I was on my way to Finland, to tattoo the band, HIM, when the producers of Miami Ink asked me to appear on the show. And I was completely down to go down there and film. I felt like if I didn't go and do it, they would get another girl, and I couldn't stand the idea of another person representing me and everything I stood for. So I cut my trip in half and flew completely hung over, quite possibly still drunk from the metal fest the night before.
Then when you found out you'd be a more permanent fixture on the show?
When they asked me to do the entire second season I was stoked, but at the same time completely bummed. I'm a huge fan of my home in Los Angeles, and it's hard for me to leave for too long periods of time. Since I knew it takes one week of filming to film a one-hour episode, that would be 20 weeks! I said, "It's worth it and I'll do it." Then they added 13 more episodes! I am still here finishing up this season through mid-January!
Where do you see this Miami Ink reality TV thing going? How long can it last?
Well, it's only TV. And TV has such a high turn over rate. I think right now the concept is so new and more and more people are getting tattooed and can relate, so the show will be successful, but I'm sure it will fade away, like anything else. We're definitely not as cool or nearly entertaining as the Simpson's, so I'm sure we won't be on forever.
You were well-known and respected within the tattoo industry/community long before Miami Ink came along… has anything changed? Do people scream "Sell out!" or anything like that at all? Or does it just add credibility and increase your exposure?

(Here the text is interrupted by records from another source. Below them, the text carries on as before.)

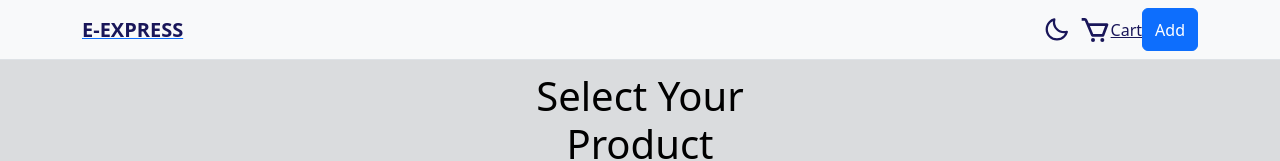
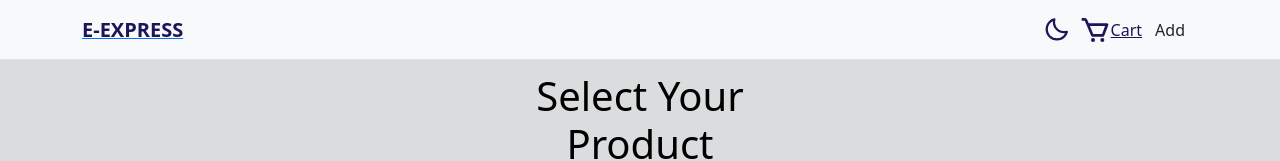
Before and after one commit to christinegah/E-Commerce, a React (Create React App) app: page / in a window 1280 px wide. Shown: the top 161 px of the page. Built offline with nearby package versions, Linux system fonts and the light colour scheme; no server answers.

Commit message:
Commit third one

```diff
--- a/src/components/Header.js
+++ b/src/components/Header.js
@@ -6,7 +6,7 @@ import { Link } from "@reach/router";
 import { useCart } from "react-use-cart";
 import OnAdd from './OnAdd'
 
-const Header = (onAdd) => {
+const Header = ({ onAdd }) => {
     const {theme, setThemeMode} = useContext(ThemeContext);
     const [darkMode, setDarkMode] = useState(theme);
 
@@ -50,7 +50,7 @@ const Header = (onAdd) => {
                 </Link>
 
 
-            <Button onClick={onAdd}>Add</Button>
+            <OnAdd  product='Add' onClick = {onAdd}   />
 
 
 
--- a/src/components/OnAdd.js
+++ b/src/components/OnAdd.js
@@ -1,6 +1,6 @@
-const Add = ({item, onClick}) => {
+const Add = ({product, onClick}) => {
      return (
-        <button onClick={onClick} className='btn' >{item}</button>
+        <button onClick={onClick} className='btn' >{product}</button>
      )
 }
 export default Add;
```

You know, I was really expecting a lot of "haters" going into it, as it turns out I think the tattoo world can differentiate between us and sell outs. We have made it pretty clear to the production company that is doing the show that we didn't wanna reveal whatever "secrets" or techniques we may use on the show. We did not want to provide a televised apprenticeship. I would also rather it be Chris Garver or myself representing this industry rather than some douche bag that tattoos out of his house. Overall, the show has helped the tattoo world more than anything. It has set higher standards for people, and educated them about it along the way.

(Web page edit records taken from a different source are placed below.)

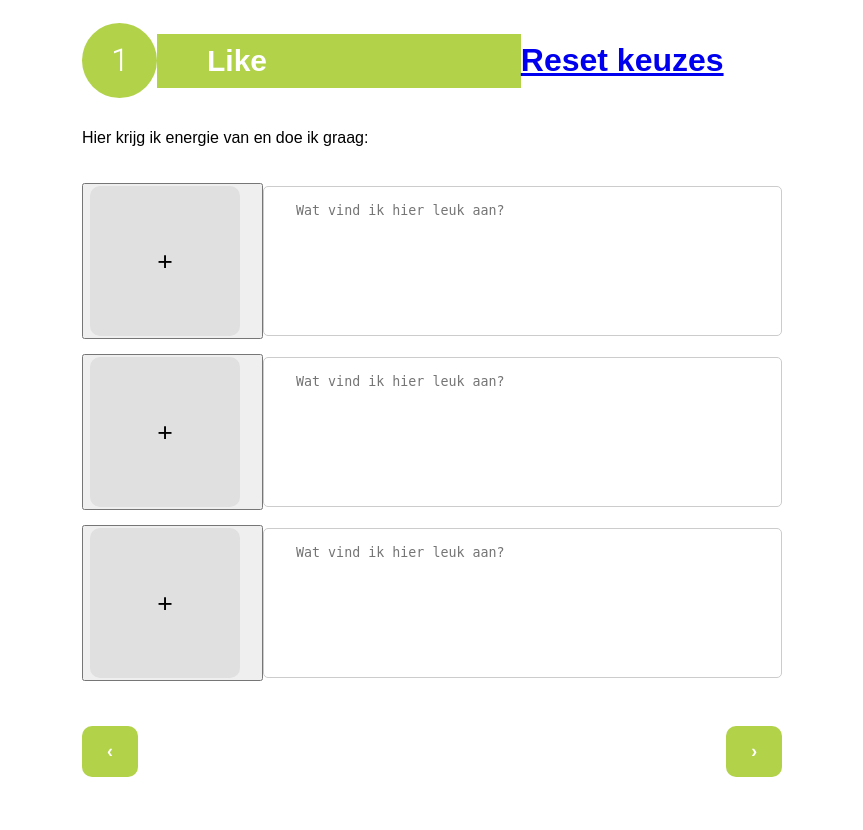
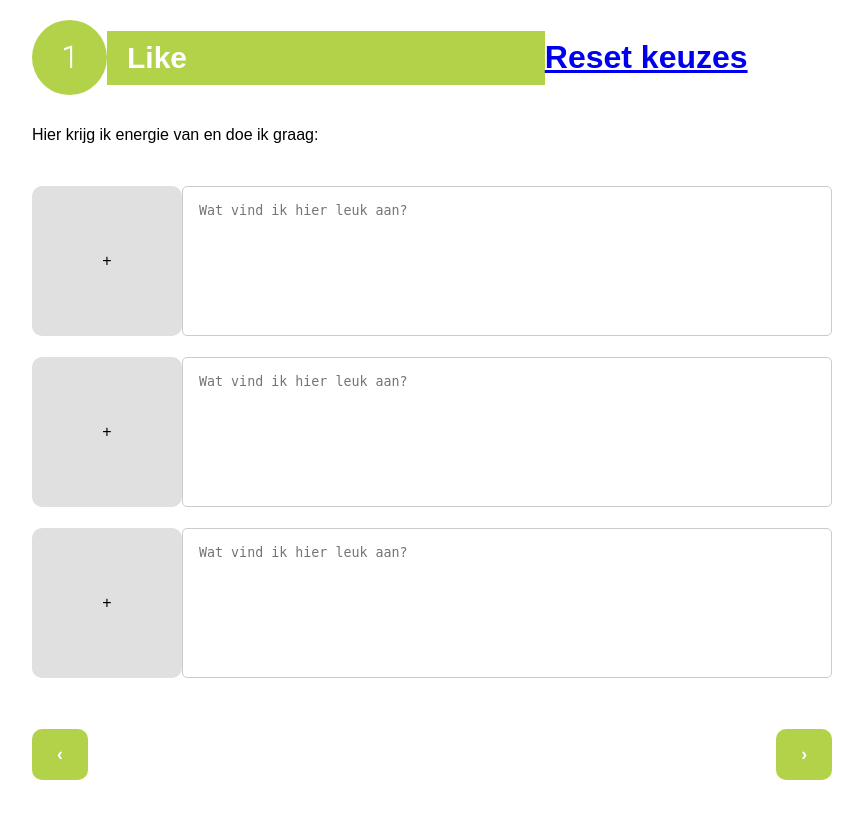
Before and after one commit to Hcaliskan40/Routekaart, a PHP site: page /opdracht1.php in a window 1280 px wide. Shown: the whole page, without its empty margins (208-1071 px from the left). Before the commit the page ends 777 px from the top, so only its background shows below. Run offline with PHP 8.4, Linux system fonts and the light colour scheme.

Commit message:
Fotorooster lay-out bijgewerkt en klikfunctionaliteit toegevoegd

```diff
--- a/css/opdracht1.css
+++ b/css/opdracht1.css
@@ -1,34 +1,34 @@
 body {
     font-family: Arial, sans-serif;
-    background-color: #f8f8f8; /* Achtergrondkleur van de pagina om een lichte en gebruiksvriendelijke uitstraling te geven. */
-    margin: 0; /* Verwijdert standaard marges om de pagina strak te houden. */
-    height: 100vh; /* De hoogte van de pagina wordt ingesteld op 100% van de viewport hoogte. */
-    display: flex; /* Flexbox om de inhoud op te vullen. */
-    justify-content: center; /* Zorgt ervoor dat de inhoud horizontaal in het midden staat. */
-    align-items: center; /* Zorgt ervoor dat de inhoud verticaal in het midden staat. */
+    background-color: #f8f8f8;
+    margin: 0;
+    height: 100vh;
+    display: flex;
+    justify-content: center;
+    align-items: center;
     background-color: white;
 }
+
 .container {
-    background: white; /* Achtergrondkleur van de container, zodat deze contrasteert met de pagina-achtergrond. */
-    border-radius: 10px; /* Maakt de hoeken van de container afgerond voor een vriendelijke uitstraling. */
-    box-shadow: 0 4px 8px rgba(0, 0, 0, 0); /* Voegt een lichte schaduw toe om de container van de achtergrond te scheiden. */
-    padding: 50px; /* Binnenruimte rondom de inhoud van de container. */
-    width: 90vw; /* Breedte van de container aangepast om meer ruimte in te nemen. */
-    max-width: 800px; /* Maximale breedte aangepast voor grotere schermen. */
-    height: 95vh; /* De hoogte van de container aangepast om de meeste ruimte op de pagina in te nemen. */
+    background: white;
+    border-radius: 10px;
+    box-shadow: 0 4px 8px rgba(0, 0, 0, 0);
+    padding: 50px;
+    width: 90vw;
+    max-width: 800px;
+    height: 95vh;
     display: flex;
     flex-direction: column;
-    justify-content: space-between; /* Verdeel de ruimte gelijkmatiger tussen de secties binnen de container. */
-    display: flex;
+    justify-content: space-between;
 }
 
 .header {
-    display: flex; /* Flexbox wordt gebruikt om de titel en afbeelding horizontaal te rangschikken. */
-    align-items: center; /* Zorgt ervoor dat de items in de header verticaal uitgelijnd zijn. */
-    font-size: 2em; /* Verhoogde lettergrootte van de titel voor duidelijke leesbaarheid. */
-    font-weight: bold; /* Maakt de titel vetgedrukt om deze te benadrukken. */
-    color: #b1d249; /* Groene kleur voor de tekst om een positieve uitstraling te geven. */
-    padding-bottom: 15px; /* Onderste padding om ruimte tussen de header en de volgende sectie te creëren. */
+    display: flex;
+    align-items: center;
+    font-size: 2em;
+    font-weight: bold;
+    color: #b1d249;
+    padding-bottom: 15px;
 }
 
 .titel-balk {
@@ -36,10 +36,7 @@ body {
     color: white;
     font-size: 30px;
     flex-grow: 0.8;
-    padding-left: 50px;
-    padding-bottom: 10px;
-    padding-top: 10px;
-    padding-right: 20px;
+    padding: 10px 20px;
 }
 
 .dot {
@@ -55,43 +52,58 @@ body {
     font-family: "Roboto Thin";
 }
 
+.image-button-placeholder {
+    background-color: transparent;
+    border: none;
+    padding: 20;
+    cursor: pointer;
+    width: 100px;
+    height: 100px;
+    display: flex;
+    justify-content: center;
+    align-items: center;
+    overflow: hidden;
+}
+
 .image-placeholder {
-    width: 60px; /* Breedte van de afbeelding-vakjes */
-    height: 60px; /* Hoogte van de afbeelding-vakjes */
-    background-color: #e0e0e0; /* Grijze kleur */
+    width: 150px;
+    height: 150px;
+    background-color: #e0e0e0;
     border-radius: 10px;
     display: flex;
     align-items: center;
     justify-content: center;
-    font-size: 2em;
-    margin-right: 15px;
+    font-size: 1em;
     cursor: pointer;
+    border:none;
 }
-.image-placeholder:hover {
-    background-color: #cccccc; /* Donkerdere grijstint bij hover */
-    box-shadow: 0 0 5px rgba(0, 0, 0, 0.2); /* Voeg een subtiele schaduw toe */
-    transform: scale(1.05); /* Vergroot het vakje een beetje bij hover */
+
+.image-button-placeholder img {
+    width: 100%;
+    height: 100%;
+    object-fit: cover;
+    border: none;
 }
 
 textarea {
     flex: 1;
-    height: 150px; /* Match de hoogte van de image-placeholder */
+    height: 150px;
     border: 1px solid #ccc;
-    padding: 1rem 2rem;
-    hyphens: auto;
+    padding: 1rem;
     border-radius: 5px;
-    resize: none; /* Voorkomt handmatig aanpassen van grootte */
+    resize: none;
     box-sizing: border-box;
 }
+
 textarea:focus {
-    border: 2px solid #b1d249; /* Groene rand bij focus */
-    outline: none; /* Verwijdert de standaard focus-omranding van de browser */
-    box-shadow: 0 0 5px rgb(177, 210, 73); /* Voeg een subtiele schaduw toe */
+    border: 2px solid #b1d249;
+    outline: none;
+    box-shadow: 0 0 5px rgb(177, 210, 73);
 }
 
 .input-box {
-    margin: 20px 0; /* Boven- en onderruimte voor de invoervelden om ze visueel te scheiden van andere elementen. */
-    flex-grow: 1; /* Zorgt ervoor dat de input-box de resterende verticale ruimte inneemt. */
+    margin: 20px 0;
+    flex-grow: 1;
     display: flex;
     flex-direction: column;
     justify-content: space-evenly;
@@ -101,72 +113,31 @@ textarea:focus {
     display: flex;
     align-items: center;
     margin-bottom: 15px;
-    width: 100%; /* Breedte gelijkmatig */
-}
-
-.input-item .image-placeholder {
-    width: 60px;
-    height: 60px;
-    background-color: #e0e0e0;
-    border-radius: 10px;
-    display: flex;
-    align-items: center;
-    justify-content: center;
-    margin-right: 15px;
-    cursor: pointer;
-    font-size: 2em;
-    padding: 45px;
-}
-
-
-.input-item input {
-    flex-grow: 1;
-    padding: 45px;
-    border: 2px solid #b1d249;
-    border-radius: 10px;
-    outline: none;
-    font-size: 18px;
-}
-
-@media (min-width: 768px) {
-    body {
-        height: 100vh;
-        display: flex;
-        justify-content: center;
-        align-items: center;
-    }
-
-    .container {
-        width: 700px;
-        padding: 50px;
-        height: auto;
-    }
+    width: 100%;
 }
 
 .button-group {
-    display: flex; /* Flexbox om de knoppen in één lijn te rangschikken. */
-    justify-content: space-between; /* Zorgt ervoor dat de knoppen gelijkmatig worden verdeeld. */
-    align-items: center; /* Zorgt ervoor dat de knoppen verticaal uitgelijnd zijn. */
-    padding-top: 20px; /* Bovenruimte om de knoppen van de rest van de inhoud te scheiden. */
+    display: flex;
+    justify-content: space-between;
+    align-items: center;
     padding-top: 10px;
 }
+
 .button-group button {
-    padding: 15px 25px; /* Vergroot de binnenruimte van de knoppen voor comfortabele interactie. */
-    border: none; /* Verwijdert de standaard rand van de knoppen. */
-    border-radius: 10px; /* Vergroot de afronding van de hoeken van de knoppen. */
-    cursor: pointer; /* Geeft aan dat de knop interactief is. */
-    font-size: 1.1em; /* Verhoog de lettergrootte van de knoptekst voor leesbaarheid. */
+    padding: 15px 25px;
+    border: none;
+    border-radius: 10px;
+    cursor: pointer;
+    font-size: 1.1em;
 }
 
-
-
 .arrow-btn {
-    background-color: #b1d249; /* Groene achtergrondkleur voor de navigatieknoppen. */
-    color: #FFFFFF; /* Witte tekstkleur voor contrast. */
-    border-radius: 50%; /* Maak de navigatieknoppen rond. */
-    font-weight: bold; /* Maakt de pijlknoppen vetgedrukt voor betere zichtbaarheid. */
-    padding: 15px; /* Zorg voor voldoende padding zodat de knoppen makkelijk klikbaar zijn. */
-    border: none; /* Verwijder de standaard rand om een strakke look te behouden. */
-    font-size: 1.5em; /* Vergroot de lettergrootte zodat de pijlen duidelijk zichtbaar zijn. */
-    cursor: pointer; /* Geef aan dat de knoppen interactief zijn. */
+    background-color: #b1d249;
+    color: #FFFFFF;
+    border-radius: 50%;
+    font-weight: bold;
+    padding: 15px;
+    border: none;
+    font-size: 1.5em;
+    cursor: pointer;
 }
--- a/css/popup.css
+++ b/css/popup.css
@@ -1,6 +1,6 @@
 .roster-content {
     display: grid;
-    grid-template-columns: repeat(5, 1fr);
+    grid-template-columns: repeat(3, 1fr);
     gap: 10px;
 }
 
--- a/opdracht1.php
+++ b/opdracht1.php
@@ -1,12 +1,6 @@
 <?php
 session_start();
 
-if ($_SERVER['REQUEST_METHOD'] === 'POST' && isset($_POST['selectedImage']) && isset($_POST['imageIndex'])) {
-    $selectedImage = $_POST['selectedImage'];
-    $imageIndex = (int)$_POST['imageIndex'];
-    $_SESSION["selectedImage{$imageIndex}"] = $selectedImage;
-    $selectedImages[$imageIndex] = $selectedImage;
-}
 
 // Controleer of we de sessie moeten resetten
 if (isset($_GET['reset']) && $_GET['reset'] == 'true') {
@@ -45,9 +39,10 @@ $selectedImages = [
         <div class="input-item">
             <form method="post" action="popup.php">
                 <input type="hidden" name="imageIndex" value="0">
-                <button type="submit" class="image-button-placeholder">
+                <button type="submit" class="image-placeholder">
                     <?php if ($selectedImages[0] != ''): ?>
-                        <img src="<?php echo htmlspecialchars($selectedImages[0], ENT_QUOTES, 'UTF-8'); ?>" alt="Gekozen afbeelding" class="image-placeholder">
+                        <img src="<?php echo htmlspecialchars($selectedImages[0], ENT_QUOTES, 'UTF-8'); ?>"
+                             alt="Gekozen afbeelding" class="image-placeholder">
                     <?php else: ?>
                         <div class="image-placeholder">+</div>
                     <?php endif; ?>
@@ -60,9 +55,10 @@ $selectedImages = [
         <div class="input-item">
             <form method="post" action="popup.php">
                 <input type="hidden" name="imageIndex" value="1">
-                <button type="submit" class="image-button-placeholder">
+                <button type="submit" class="image-placeholder">
                     <?php if ($selectedImages[1] != ''): ?>
-                        <img src="<?php echo htmlspecialchars($selectedImages[1], ENT_QUOTES, 'UTF-8'); ?>" alt="Gekozen afbeelding" class="image-placeholder">
+                        <img src="<?php echo htmlspecialchars($selectedImages[1], ENT_QUOTES, 'UTF-8'); ?>"
+                             alt="Gekozen afbeelding" class="image-placeholder">
                     <?php else: ?>
                         <div class="image-placeholder">+</div>
                     <?php endif; ?>
@@ -75,9 +71,10 @@ $selectedImages = [
         <div class="input-item">
             <form method="post" action="popup.php">
                 <input type="hidden" name="imageIndex" value="2">
-                <button type="submit" class="image-button-placeholder">
+                <button type="submit" class="image-placeholder">
                     <?php if ($selectedImages[2] != ''): ?>
-                        <img src="<?php echo htmlspecialchars($selectedImages[2], ENT_QUOTES, 'UTF-8'); ?>" alt="Gekozen afbeelding" class="image-placeholder">
+                        <img src="<?php echo htmlspecialchars($selectedImages[2], ENT_QUOTES, 'UTF-8'); ?>"
+                             alt="Gekozen afbeelding" class="image-placeholder">
                     <?php else: ?>
                         <div class="image-placeholder">+</div>
                     <?php endif; ?>
@@ -89,10 +86,22 @@ $selectedImages = [
 
 
     <div class="button-group">
-        <button class="arrow-btn">&#8249;</button> <!-- Linker navigatieknop -->
+        <button class="arrow-btn"onclick="goToPreviousPage()">&#8249;</button> <!-- Linker navigatieknop -->
 
-        <button class="arrow-btn">&#8250;</button> <!-- Rechter navigatieknop -->
+        <button class="arrow-btn" onclick="goToNextPage()">&#8250;</button> <!-- Rechter navigatieknop -->
     </div>
-</div>
+
+
+
+
+        </div>
+        <script>
+            function goToPreviousPage() {
+            window.location.href = 'startpagina.php';}
+
+
+            function goToNextPage() {
+            window.location.href = 'opdracht2.php';}
+        </script>
 </body>
 </html>
--- a/opdracht2.php
+++ b/opdracht2.php
@@ -30,7 +30,7 @@
         </div>
         <div class="button-group">
             <button class="arrow-btn" onclick="goToPreviousPage()">&#8249;</button>
-            <button class="button-1" role="button">Akkoord</button>
+
             <button class="arrow-btn" onclick="goToNextPage()">&#8250;</button>
         </div>
 
```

I see a lot of more glamour-style portraits of you around on the Internet, you've been in music videos, are you parlaying the fame/celebrity/status/recognition you now have into an acting/modeling gig or what?
Well, because of the show other opportunities have presented themselves to me, and it's exciting to see where they may take me, but I will always be a tattooer before anything.
Was this your intention all along? Or is it something that arose as a natural progression from Miami Ink?
It's definitely something that has happened because of the show, I was never like, "I wanna be in movies! Or be a model!" I mean, look at me; I thought I ruined chances like that happening when I got my face tattooed!
And how about tattooing once all that takes off? Will you still do it? How will you balance it? Will it run its course and be over?
I will never stop tattooing, but I always told myself, if there was a way for me to make money elsewhere, I would not tattoo for a living, I would do it for fun... you know, just tattoo your friends whenever you want at your convenience. Tattooing is crazy for me, if I go too long without tattooing I get withdrawals!
What's the future hold for you? What are your plans?
I'm currently working on the "Kat Von D" clothing line, and between my marriage, filming, traveling, my family, doing the occasional convention, partying, and tattooing, I'm pretty fuckin' busy. My future plans are to get some sleep eventually! That would be nice.
I happen to be a huge fan, but give us three reasons why we should all listen to Beethoven.
The main reason is that if it weren't for Beethoven, we wouldn't have heavy metal. Need I say more?